━━━ Provided records

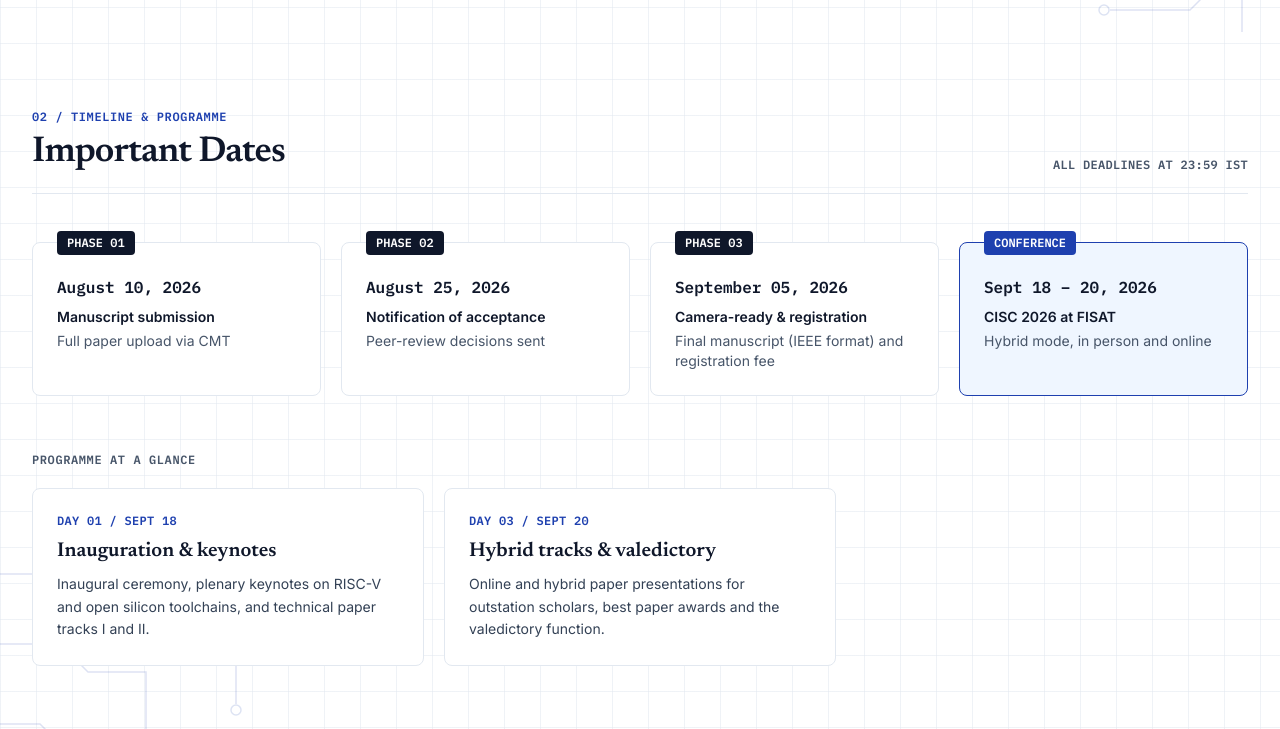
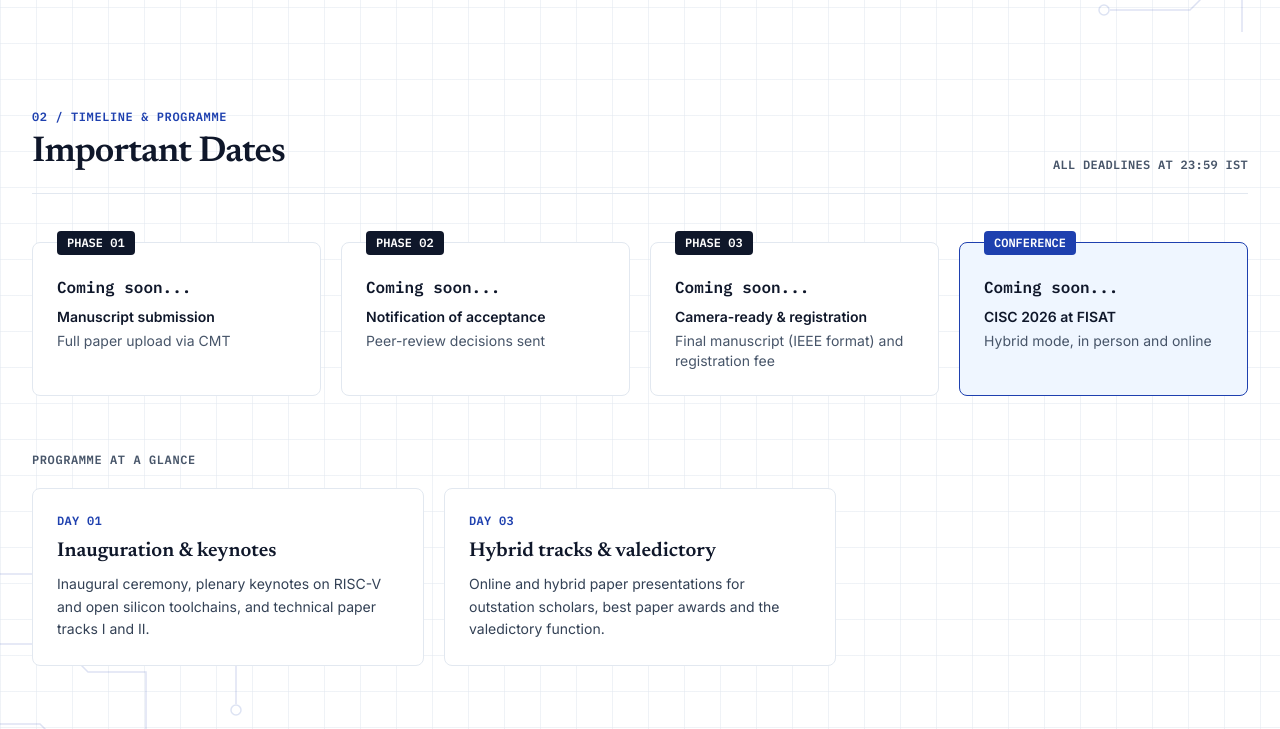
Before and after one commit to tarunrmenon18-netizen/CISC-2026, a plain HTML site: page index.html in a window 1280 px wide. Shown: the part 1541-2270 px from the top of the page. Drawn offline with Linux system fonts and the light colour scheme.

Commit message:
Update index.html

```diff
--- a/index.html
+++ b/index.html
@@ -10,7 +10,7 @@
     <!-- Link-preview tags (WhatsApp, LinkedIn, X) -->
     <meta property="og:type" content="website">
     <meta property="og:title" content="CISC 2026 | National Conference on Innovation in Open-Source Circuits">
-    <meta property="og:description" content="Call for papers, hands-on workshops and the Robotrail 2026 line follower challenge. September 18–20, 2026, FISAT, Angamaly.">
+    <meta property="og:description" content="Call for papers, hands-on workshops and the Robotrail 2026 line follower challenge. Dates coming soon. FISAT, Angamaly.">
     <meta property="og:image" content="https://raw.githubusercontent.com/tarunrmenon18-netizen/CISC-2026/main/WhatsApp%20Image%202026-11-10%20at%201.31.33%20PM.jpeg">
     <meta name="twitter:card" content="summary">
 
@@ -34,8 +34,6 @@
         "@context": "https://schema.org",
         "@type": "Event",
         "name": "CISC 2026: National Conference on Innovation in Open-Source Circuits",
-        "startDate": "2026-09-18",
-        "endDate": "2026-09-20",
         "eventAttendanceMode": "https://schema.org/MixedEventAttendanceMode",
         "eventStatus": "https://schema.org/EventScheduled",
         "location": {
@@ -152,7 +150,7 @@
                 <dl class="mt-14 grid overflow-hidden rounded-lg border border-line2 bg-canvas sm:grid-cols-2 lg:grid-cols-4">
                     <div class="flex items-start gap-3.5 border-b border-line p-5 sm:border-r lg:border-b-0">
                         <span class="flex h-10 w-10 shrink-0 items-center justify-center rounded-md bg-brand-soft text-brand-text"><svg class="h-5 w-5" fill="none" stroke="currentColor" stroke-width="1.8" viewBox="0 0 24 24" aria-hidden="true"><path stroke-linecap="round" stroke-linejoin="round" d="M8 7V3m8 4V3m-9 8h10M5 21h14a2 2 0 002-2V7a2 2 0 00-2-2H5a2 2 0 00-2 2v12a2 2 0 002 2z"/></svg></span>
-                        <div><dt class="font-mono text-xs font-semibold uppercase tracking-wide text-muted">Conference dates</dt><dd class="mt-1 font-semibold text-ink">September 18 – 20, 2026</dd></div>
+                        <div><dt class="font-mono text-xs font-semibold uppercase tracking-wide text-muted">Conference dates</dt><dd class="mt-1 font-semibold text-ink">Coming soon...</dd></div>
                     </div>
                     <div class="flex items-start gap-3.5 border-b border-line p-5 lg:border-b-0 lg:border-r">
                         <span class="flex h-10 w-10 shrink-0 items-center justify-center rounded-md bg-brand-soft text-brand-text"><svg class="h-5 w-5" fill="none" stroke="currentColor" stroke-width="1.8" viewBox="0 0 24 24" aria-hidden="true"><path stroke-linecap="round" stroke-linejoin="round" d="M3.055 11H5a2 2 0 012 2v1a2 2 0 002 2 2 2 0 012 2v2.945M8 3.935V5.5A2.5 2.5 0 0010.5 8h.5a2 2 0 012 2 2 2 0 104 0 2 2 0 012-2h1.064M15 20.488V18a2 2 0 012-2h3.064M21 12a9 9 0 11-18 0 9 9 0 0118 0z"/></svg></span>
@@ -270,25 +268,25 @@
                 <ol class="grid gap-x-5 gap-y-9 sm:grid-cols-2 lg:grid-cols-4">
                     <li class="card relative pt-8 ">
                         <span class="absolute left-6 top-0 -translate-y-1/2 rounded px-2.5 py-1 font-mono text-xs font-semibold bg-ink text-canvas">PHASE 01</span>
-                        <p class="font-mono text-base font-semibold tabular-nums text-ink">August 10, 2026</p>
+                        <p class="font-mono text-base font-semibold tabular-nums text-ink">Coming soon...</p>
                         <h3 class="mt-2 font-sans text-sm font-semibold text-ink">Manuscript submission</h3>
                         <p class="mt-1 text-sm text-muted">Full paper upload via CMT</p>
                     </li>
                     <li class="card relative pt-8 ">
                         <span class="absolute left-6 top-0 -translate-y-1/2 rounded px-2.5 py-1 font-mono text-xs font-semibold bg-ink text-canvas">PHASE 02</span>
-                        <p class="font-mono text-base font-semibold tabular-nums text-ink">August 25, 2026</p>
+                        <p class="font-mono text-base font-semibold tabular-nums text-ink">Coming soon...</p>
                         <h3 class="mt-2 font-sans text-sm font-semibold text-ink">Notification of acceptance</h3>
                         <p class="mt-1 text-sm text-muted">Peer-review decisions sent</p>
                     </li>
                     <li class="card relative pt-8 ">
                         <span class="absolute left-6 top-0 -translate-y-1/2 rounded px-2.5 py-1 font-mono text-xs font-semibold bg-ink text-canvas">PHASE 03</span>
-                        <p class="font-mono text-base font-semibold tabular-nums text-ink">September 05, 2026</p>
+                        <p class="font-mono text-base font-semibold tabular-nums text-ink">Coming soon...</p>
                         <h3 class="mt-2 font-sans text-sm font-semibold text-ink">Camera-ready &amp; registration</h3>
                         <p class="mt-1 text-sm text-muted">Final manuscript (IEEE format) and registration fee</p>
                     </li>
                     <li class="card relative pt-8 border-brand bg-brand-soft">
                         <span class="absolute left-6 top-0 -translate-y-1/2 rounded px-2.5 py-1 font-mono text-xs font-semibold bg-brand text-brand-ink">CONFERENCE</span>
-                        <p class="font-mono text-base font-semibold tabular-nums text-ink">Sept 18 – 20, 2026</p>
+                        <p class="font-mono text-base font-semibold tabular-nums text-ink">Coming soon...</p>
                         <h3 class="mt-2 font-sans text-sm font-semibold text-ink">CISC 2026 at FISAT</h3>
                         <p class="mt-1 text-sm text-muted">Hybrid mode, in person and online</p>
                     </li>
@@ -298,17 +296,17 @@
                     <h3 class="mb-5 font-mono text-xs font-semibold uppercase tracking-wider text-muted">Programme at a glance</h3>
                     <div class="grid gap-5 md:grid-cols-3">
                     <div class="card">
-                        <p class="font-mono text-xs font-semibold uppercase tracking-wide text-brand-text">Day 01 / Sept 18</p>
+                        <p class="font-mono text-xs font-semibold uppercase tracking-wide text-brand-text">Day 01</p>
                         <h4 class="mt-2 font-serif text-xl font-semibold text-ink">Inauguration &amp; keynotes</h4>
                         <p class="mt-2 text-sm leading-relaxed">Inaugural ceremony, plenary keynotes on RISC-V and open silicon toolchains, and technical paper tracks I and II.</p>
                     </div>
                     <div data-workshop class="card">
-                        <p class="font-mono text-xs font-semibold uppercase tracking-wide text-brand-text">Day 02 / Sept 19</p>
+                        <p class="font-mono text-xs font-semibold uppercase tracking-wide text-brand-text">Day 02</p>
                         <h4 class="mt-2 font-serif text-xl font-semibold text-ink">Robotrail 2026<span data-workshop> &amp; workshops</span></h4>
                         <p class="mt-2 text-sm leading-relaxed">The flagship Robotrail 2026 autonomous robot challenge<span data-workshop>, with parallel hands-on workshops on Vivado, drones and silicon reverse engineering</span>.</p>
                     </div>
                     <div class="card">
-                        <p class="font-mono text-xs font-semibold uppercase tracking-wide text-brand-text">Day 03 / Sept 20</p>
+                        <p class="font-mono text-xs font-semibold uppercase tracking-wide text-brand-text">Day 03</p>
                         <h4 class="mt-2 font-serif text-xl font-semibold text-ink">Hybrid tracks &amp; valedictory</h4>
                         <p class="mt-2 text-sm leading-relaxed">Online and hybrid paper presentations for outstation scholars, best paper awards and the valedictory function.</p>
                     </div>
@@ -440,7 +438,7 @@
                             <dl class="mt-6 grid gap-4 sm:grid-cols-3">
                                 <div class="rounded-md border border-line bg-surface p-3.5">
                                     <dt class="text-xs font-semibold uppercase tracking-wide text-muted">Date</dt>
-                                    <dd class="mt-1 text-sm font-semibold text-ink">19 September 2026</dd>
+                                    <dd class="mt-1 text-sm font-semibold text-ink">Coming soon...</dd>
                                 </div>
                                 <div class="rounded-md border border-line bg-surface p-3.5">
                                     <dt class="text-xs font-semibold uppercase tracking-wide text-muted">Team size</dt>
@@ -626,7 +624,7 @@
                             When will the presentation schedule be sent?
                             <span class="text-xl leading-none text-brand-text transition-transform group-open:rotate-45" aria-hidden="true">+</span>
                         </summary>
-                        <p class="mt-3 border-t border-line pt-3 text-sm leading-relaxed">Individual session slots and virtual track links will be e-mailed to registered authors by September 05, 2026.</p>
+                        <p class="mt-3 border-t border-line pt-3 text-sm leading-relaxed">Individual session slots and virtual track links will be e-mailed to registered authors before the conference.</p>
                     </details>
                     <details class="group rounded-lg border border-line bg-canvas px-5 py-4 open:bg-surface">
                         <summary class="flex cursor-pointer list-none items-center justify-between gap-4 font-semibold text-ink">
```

━━━━━━

## Task directions
All lines in the records above that contain "summary" are to be reported.

## Exercise output
     <meta name="twitter:card" content="summary">
                         </summary>
                         <summary class="flex cursor-pointer list-none items-center justify-between gap-4 font-semibold text-ink">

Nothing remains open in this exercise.